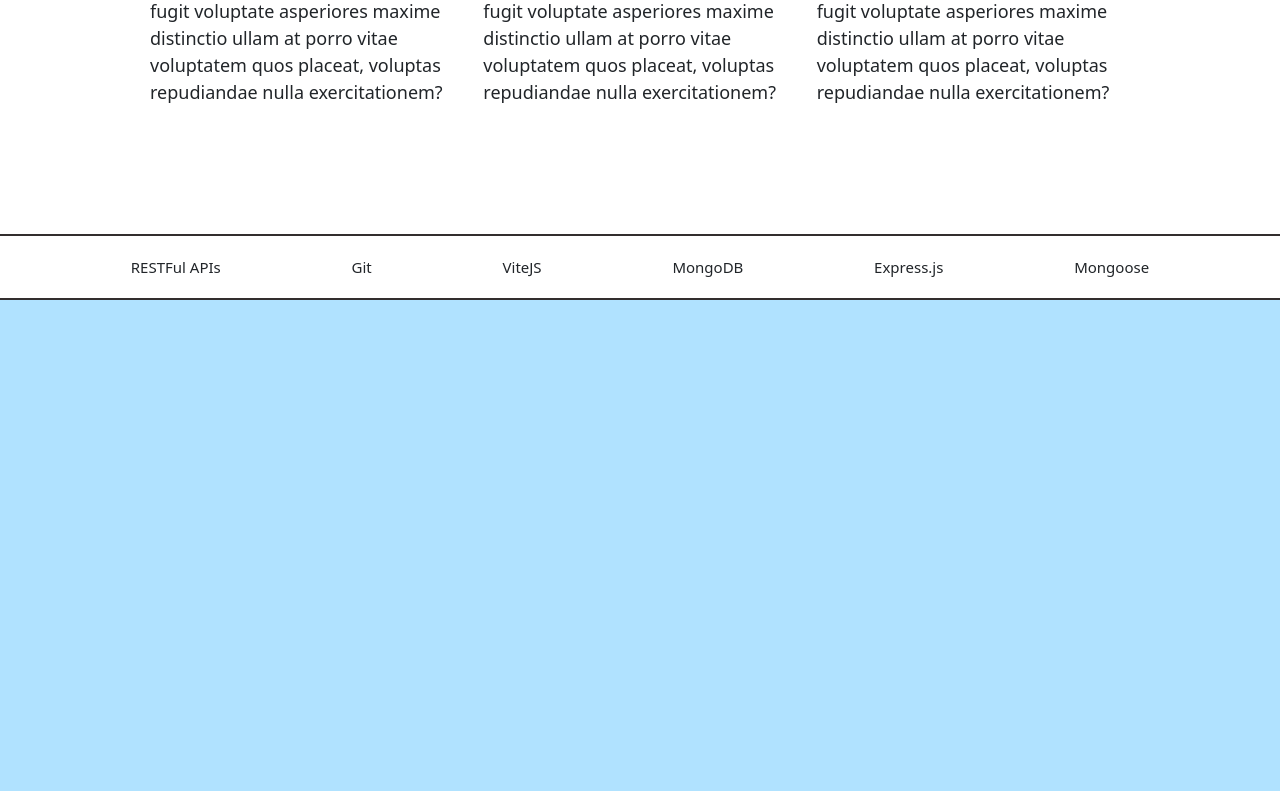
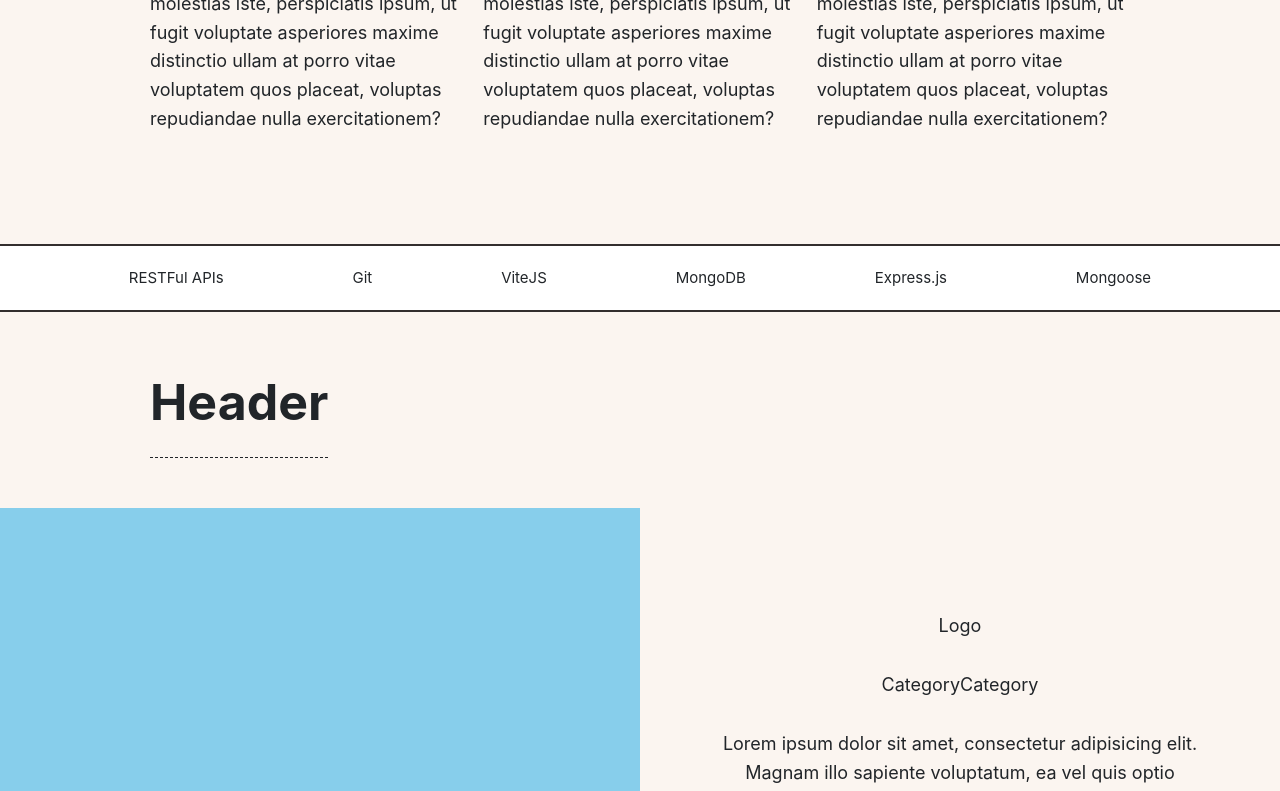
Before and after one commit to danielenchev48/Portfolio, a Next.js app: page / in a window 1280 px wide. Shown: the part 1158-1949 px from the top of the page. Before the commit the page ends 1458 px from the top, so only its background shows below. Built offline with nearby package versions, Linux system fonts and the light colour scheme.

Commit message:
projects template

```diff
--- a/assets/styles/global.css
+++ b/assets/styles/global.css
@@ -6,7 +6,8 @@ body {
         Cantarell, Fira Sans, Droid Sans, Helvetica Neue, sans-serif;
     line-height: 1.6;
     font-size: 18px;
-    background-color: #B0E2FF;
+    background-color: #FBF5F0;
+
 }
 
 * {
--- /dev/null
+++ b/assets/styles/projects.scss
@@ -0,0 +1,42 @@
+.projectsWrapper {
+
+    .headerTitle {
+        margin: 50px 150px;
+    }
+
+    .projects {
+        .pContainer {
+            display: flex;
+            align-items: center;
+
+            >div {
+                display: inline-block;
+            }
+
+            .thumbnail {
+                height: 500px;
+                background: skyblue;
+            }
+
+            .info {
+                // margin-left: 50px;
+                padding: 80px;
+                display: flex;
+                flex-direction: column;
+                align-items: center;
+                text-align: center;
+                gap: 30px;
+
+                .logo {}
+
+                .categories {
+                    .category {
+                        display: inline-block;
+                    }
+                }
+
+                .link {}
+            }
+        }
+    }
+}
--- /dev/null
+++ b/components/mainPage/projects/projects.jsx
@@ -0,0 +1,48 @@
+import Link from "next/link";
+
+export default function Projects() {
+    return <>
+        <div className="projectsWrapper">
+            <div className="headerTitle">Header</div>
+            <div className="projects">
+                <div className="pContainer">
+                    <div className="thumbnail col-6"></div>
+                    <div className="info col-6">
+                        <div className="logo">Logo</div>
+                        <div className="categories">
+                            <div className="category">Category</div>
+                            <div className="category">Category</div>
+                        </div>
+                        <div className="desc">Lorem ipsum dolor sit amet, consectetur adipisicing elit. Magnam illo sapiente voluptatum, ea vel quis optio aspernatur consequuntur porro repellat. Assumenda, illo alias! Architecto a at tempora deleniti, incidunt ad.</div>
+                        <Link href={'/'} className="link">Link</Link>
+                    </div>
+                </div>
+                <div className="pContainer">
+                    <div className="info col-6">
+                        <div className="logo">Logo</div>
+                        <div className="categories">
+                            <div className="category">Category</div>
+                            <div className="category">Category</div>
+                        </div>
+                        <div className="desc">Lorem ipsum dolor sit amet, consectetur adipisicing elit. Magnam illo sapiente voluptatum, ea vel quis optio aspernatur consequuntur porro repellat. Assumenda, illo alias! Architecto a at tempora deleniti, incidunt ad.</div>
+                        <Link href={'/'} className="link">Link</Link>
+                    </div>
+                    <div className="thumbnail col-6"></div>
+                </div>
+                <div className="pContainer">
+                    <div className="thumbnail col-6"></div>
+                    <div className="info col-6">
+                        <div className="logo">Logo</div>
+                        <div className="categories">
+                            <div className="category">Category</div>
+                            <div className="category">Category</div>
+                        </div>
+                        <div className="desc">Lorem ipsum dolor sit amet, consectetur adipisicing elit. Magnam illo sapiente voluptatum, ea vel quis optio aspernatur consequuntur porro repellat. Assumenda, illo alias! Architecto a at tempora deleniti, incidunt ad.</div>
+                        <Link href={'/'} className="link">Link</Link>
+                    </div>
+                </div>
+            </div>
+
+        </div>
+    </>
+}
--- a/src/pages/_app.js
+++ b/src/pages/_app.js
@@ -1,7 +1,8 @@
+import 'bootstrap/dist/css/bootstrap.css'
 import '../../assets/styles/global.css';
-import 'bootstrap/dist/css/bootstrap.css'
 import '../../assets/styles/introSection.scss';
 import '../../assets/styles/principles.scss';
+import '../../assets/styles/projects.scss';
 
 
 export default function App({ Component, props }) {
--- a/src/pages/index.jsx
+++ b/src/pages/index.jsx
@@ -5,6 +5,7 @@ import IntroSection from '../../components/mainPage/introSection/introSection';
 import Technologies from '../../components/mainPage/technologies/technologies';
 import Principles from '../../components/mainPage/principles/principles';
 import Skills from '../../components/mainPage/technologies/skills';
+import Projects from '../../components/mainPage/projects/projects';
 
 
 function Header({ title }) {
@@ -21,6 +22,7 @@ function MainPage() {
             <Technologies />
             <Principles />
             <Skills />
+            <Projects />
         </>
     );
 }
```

————

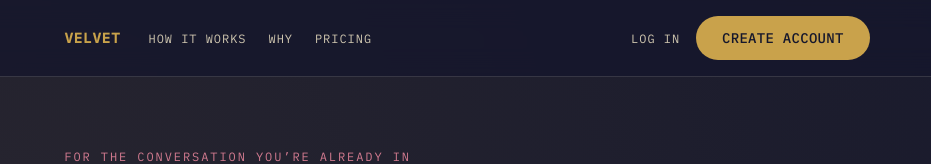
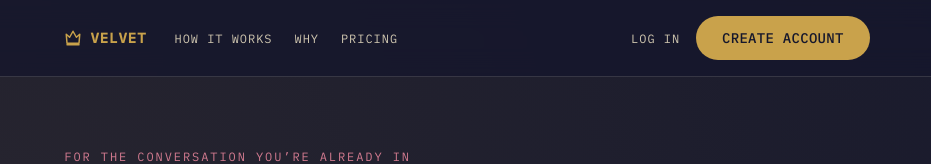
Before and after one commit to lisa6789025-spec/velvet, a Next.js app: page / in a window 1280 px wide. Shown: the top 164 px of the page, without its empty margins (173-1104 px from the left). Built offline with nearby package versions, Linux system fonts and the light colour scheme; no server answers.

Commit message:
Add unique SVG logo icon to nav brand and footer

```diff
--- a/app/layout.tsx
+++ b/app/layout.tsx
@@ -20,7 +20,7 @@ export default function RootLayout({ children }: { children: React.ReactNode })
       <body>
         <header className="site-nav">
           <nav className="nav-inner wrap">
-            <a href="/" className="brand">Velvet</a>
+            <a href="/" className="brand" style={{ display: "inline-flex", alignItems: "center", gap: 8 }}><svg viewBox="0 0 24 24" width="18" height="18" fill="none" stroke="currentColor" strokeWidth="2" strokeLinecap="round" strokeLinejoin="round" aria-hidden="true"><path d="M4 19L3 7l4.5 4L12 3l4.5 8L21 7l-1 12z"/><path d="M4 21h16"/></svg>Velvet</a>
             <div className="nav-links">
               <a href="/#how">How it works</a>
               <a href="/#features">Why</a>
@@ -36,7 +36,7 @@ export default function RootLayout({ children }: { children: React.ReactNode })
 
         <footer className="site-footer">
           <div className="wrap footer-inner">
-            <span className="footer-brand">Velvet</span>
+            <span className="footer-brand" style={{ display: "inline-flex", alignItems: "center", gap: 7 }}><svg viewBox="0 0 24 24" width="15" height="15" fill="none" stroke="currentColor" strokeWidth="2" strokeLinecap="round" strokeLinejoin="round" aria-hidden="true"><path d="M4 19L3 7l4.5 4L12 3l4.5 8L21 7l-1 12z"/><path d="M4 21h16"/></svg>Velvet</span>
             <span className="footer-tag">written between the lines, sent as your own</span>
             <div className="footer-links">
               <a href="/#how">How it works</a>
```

————

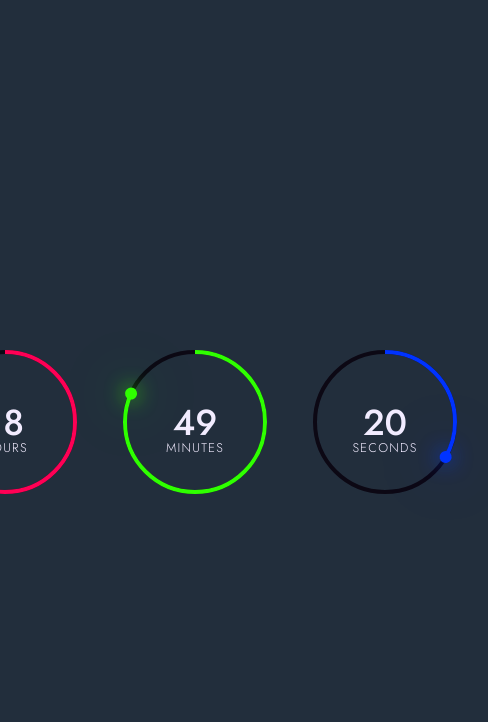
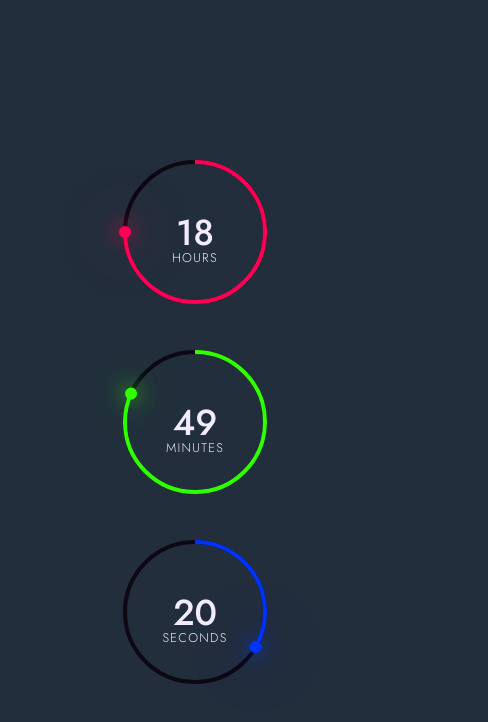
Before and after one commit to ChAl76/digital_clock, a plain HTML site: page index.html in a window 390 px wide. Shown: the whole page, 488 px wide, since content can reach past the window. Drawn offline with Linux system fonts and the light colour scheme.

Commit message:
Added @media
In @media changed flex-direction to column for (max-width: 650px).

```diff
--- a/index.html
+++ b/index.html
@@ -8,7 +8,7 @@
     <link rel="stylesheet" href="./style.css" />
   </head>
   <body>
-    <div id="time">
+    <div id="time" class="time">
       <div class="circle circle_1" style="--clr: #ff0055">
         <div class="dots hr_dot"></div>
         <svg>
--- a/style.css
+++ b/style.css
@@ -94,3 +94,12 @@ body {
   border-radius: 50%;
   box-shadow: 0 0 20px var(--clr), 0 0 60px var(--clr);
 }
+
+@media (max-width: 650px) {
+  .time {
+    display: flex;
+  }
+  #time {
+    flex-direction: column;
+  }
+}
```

————

• Exercise description
From the entries above, extract every line where the word "import" appears.

• Exercise result
+import Link from "next/link";
+import 'bootstrap/dist/css/bootstrap.css'
 import '../../assets/styles/global.css';
-import 'bootstrap/dist/css/bootstrap.css'
 import '../../assets/styles/introSection.scss';
 import '../../assets/styles/principles.scss';
+import '../../assets/styles/projects.scss';
@@ -5,6 +5,7 @@ import IntroSection from '../../components/mainPage/introSection/introSection';
 import Technologies from '../../components/mainPage/technologies/technologies';
 import Principles from '../../components/mainPage/principles/principles';
 import Skills from '../../components/mainPage/technologies/skills';
+import Projects from '../../components/mainPage/projects/projects';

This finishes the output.